(Front-end code change data)
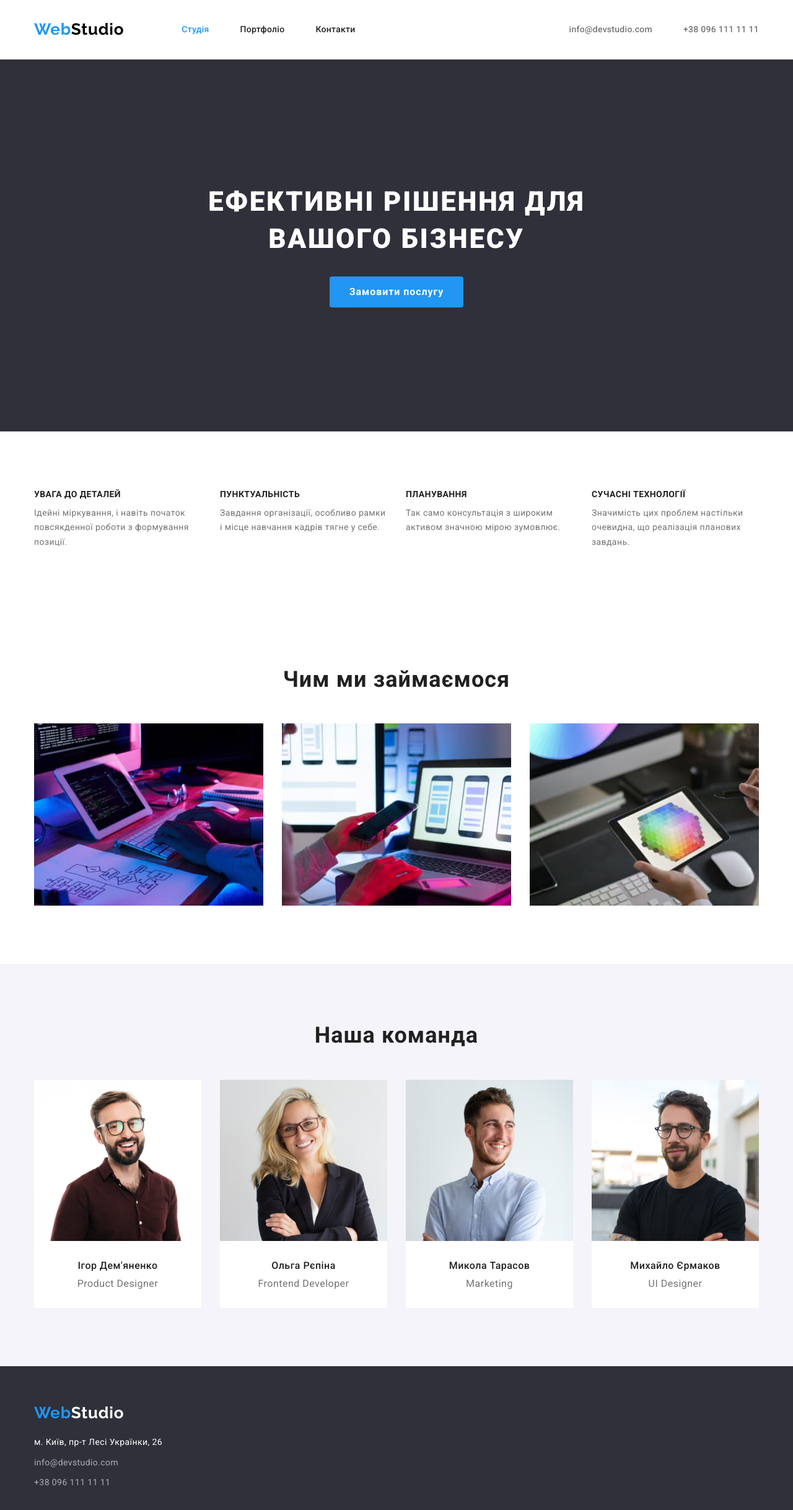
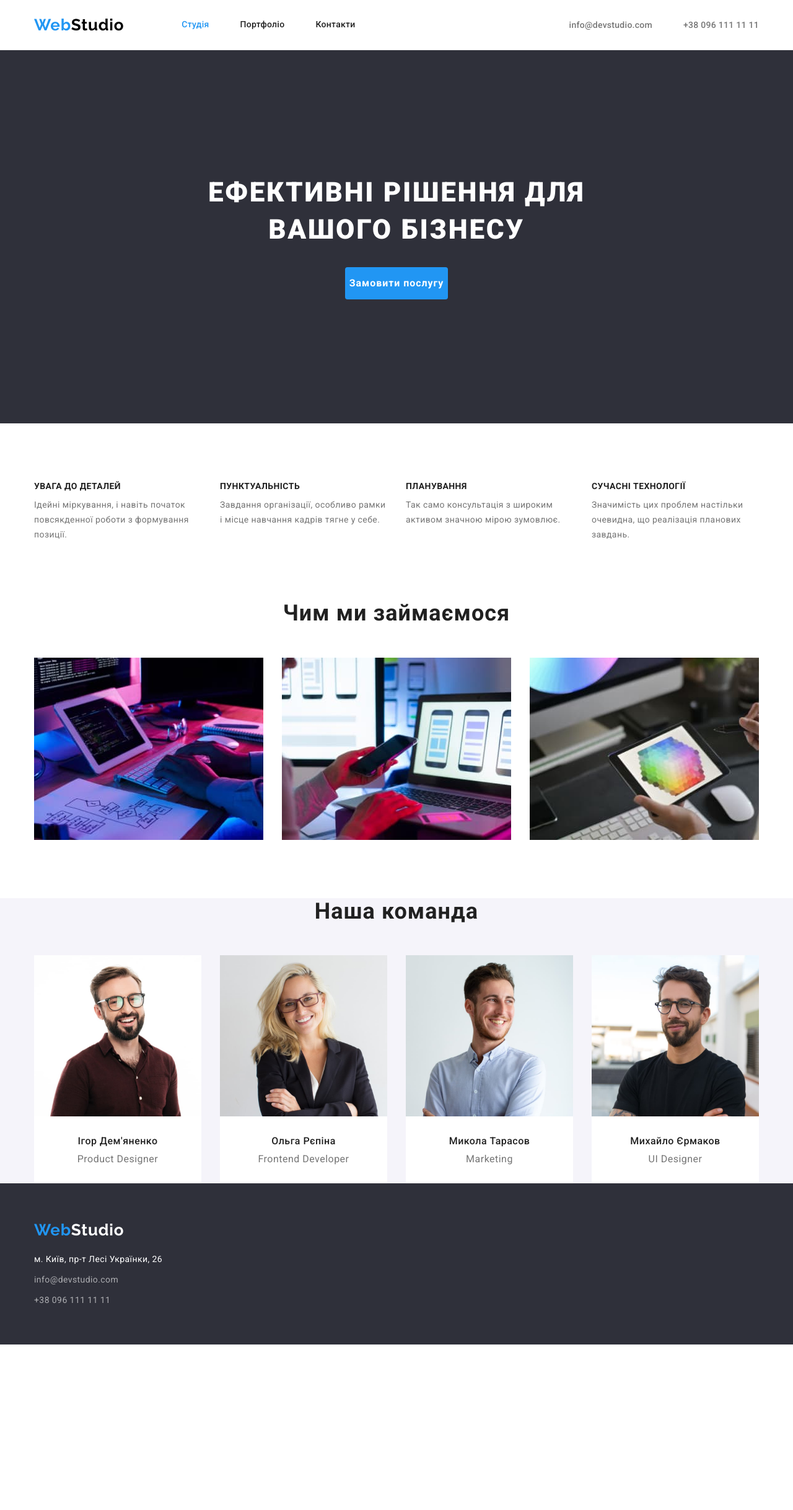
Before and after one commit to sergiiieem/goit-markup-hw-03, a plain HTML site: page index.html in a window 1280 px wide. Shown: the whole page at 62% size. After the commit the page ends 2169 px from the top, so only its background shows below. Drawn offline with nearby package versions, Linux system fonts and the light colour scheme.

Commit message:
Доопрацювання ДЗ

```diff
--- a/css/styles.css
+++ b/css/styles.css
@@ -70,9 +70,6 @@ img {
 
 /*------------------------------------------------header------------------------------------*/
 .header {
-
-    padding-top: 32px;
-    padding-bottom: 32px;
     border-bottom-width: 1px;
     border-bottom-style: solid;
     border-bottom-color: var(--line-color);
@@ -87,7 +84,6 @@ img {
 .header-nav {
     display: flex;
     align-items: center;
-
 
 }
 .header-logo {
@@ -106,14 +102,19 @@ img {
 }
 .header-list {
     display: flex;
+    gap: 50px;
     margin-left: 93px;
     width: 281px;
-    gap: 50px;
+
 }
 .header-item {
 }
 
 .header-link {
+    display: inline-block;
+    padding-top: 32px;
+    padding-bottom: 32px;
+
     font-weight: 500;
     font-size: 14px;
     line-height: 1.14;
@@ -134,10 +135,9 @@ img {
     display: flex;
     align-items: center;
     margin-left: auto;
+    gap: 50px;
 }
 .header-contacts {
-    margin-left: 50px;
-
     font-weight: 500;
     font-size: 14px;
     line-height: 1.14;
@@ -171,9 +171,8 @@ img {
 }
 
 .hero-button {
-    display: inline-block;
-    min-width: 216px;
-    height: 50px;
+    padding-bottom:10px ;
+    padding-top: 10px;
     margin-top: 30px;
 
     border: 1px solid transparent;
@@ -195,9 +194,11 @@ img {
 }
 
 .feature-section {
+    padding-bottom: 47px;
+}
 
-}
 .feature {
+
 }
 .visually-hidden {
     position: absolute;
@@ -222,7 +223,7 @@ img {
     width: calc((100% - 90px) / 4)
 }
 .feature-title {
-    padding-bottom: 10px;
+    margin-bottom: 10px;
 
     font-size: 14px;
     line-height: 1.14;
@@ -236,6 +237,7 @@ img {
     color: var(--text-color);
 }
 .activity {
+    padding-top: 47px;
 }
 .section-title {
     margin-bottom: 50px;
@@ -270,9 +272,13 @@ img {
     background-color: var(--bgn-color);
     width: calc((100% - 90px) / 4);
 }
+.team-members-position {
+    padding-top: 30px;
+    padding-bottom: 30px;
+
+}
 .team-members {
-    padding-top: 30px;
-    padding-bottom: 10px;
+    margin-bottom: 10px;
 
     font-weight: 500;
     font-size: 16px;
@@ -282,7 +288,6 @@ img {
     }
 
 .members-position {
-    padding-bottom: 30px;
     font-size: 16px;
     line-height: 1.19;
     letter-spacing: 0.03em;
@@ -294,9 +299,9 @@ img {
 .footer {
     padding-top: 60px;
     padding-bottom: 60px;
-
     background-color: var(--second-bgn-color);
 }
+
 .footer-logo {
     font-family: 'Raleway';
     font-weight: 700;
@@ -313,10 +318,10 @@ img {
 .address {
     margin-top: 20px;
 }
-.address-list > li {
+
+.address-list>li:not(:first-child) {
     margin-top: 9px;
 }
-
 .map-link {
     font-size: 14px;
     line-height: 1.71;
@@ -335,7 +340,6 @@ img {
     letter-spacing: 0.03em;
     color: var(--contacts-color);
     font-style: normal;
-
 }
 
 .contacts:hover,
@@ -353,19 +357,23 @@ img {
 }
 .portfolio-title {
 }
+
 .projects-list {
     display: flex;
     justify-content: center;
-    padding-bottom: 50px;
+    margin-bottom: 50px;
     gap: 8px;
 }
 .portfolio-button-item {
+
 }
 
 .portfolio-button {
     display: inline-block;
     min-width: 73px;
     height: 38px;
+    padding-top: 6px;
+    padding-bottom: 6px;
 
     border: 1px solid transparent;
     border-radius: 4px;
@@ -378,7 +386,7 @@ img {
     letter-spacing: 0.03em;
     cursor: pointer;
     background-color:var(--bgn-section-color) ;
-    border-radius: 4px;
+
 }
 .portfolio-button:hover,
 .portfolio-button:focus {
@@ -397,8 +405,7 @@ img {
 
 }
 .portfolio-project-name {
-    padding-top: 20px;
-    padding-bottom: 4px;
+    margin-bottom: 4px;
 
     font-size: 18px;
     line-height: 2;
@@ -415,7 +422,8 @@ img {
 .portfolio-item-second-part {
     padding-left: 24px;
     padding-bottom: 20px;
-
+    padding-right: 24px;
+    padding-top: 20px;
 
     border-right-width: 1px;
     border-right-style: solid;
--- a/index.html
+++ b/index.html
@@ -86,36 +86,44 @@
         </section>
 
         <!--(Наша команда) team-->
-        <section class="section-team section">
+        <section class="section-team">
             <div class="container">
                 <h2 class="section-title centered">Наша команда</h2>
                 <ul class="team-list list">
                     <li class="team-items">
                         <div class="team-wrap">
                             <img src="./images/img_ihor.jpg" alt="фото Ігора Дем'яненко" width="270">
+                            <div class="team-members-position">
                                 <h3 class="team-members">Ігор Дем'яненко</h3>
                                 <p class="members-position">Product Designer</p>
+                            </div>
                         </div>
                     </li>
                     <li class="team-items">
                         <div class="team-wrap">
                             <img src="./images/img_olha.jpg" alt="фото Ольги Рєпіної" width="270">
+                            <div class="team-members-position">
                                 <h3 class="team-members">Ольга Рєпіна</h3>
                                 <p class="members-position">Frontend Developer</p>
+                            </div>
                         </div>
                     </li>
                     <li class="team-items">
                         <div class="team-wrap">
                             <img src="./images/img_mykola.jpg" alt="фото Миколи Тарасова" width="270">
+                            <div class="team-members-position">
                                 <h3 class="team-members">Микола Тарасов</h3>
                                 <p class="members-position">Marketing</p>
+                            </div>
                         </div>
                     </li>
                     <li class="team-items">
                         <div class="team-wrap">
                             <img src="./images/img_mykhailo.jpg" alt="фото Михайла Єрмакова" width="270">
+                            <div class="team-members-position">
                                 <h3 class="team-members">Михайло Єрмаков</h3>
                                 <p class="members-position">UI Designer</p>
+                            </div>
                         </div>
                     </li>
                 </ul>
```
Also changed, not shown: images/poster.jpg. Lines whose indentation alone changed are shown as unchanged.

**ACTIVITY:** In the data above, which lines have "left"? Report each of them.

**TASK RESPONSE:**
     margin-left: 93px;
     margin-left: auto;
-    margin-left: 50px;
     padding-left: 24px;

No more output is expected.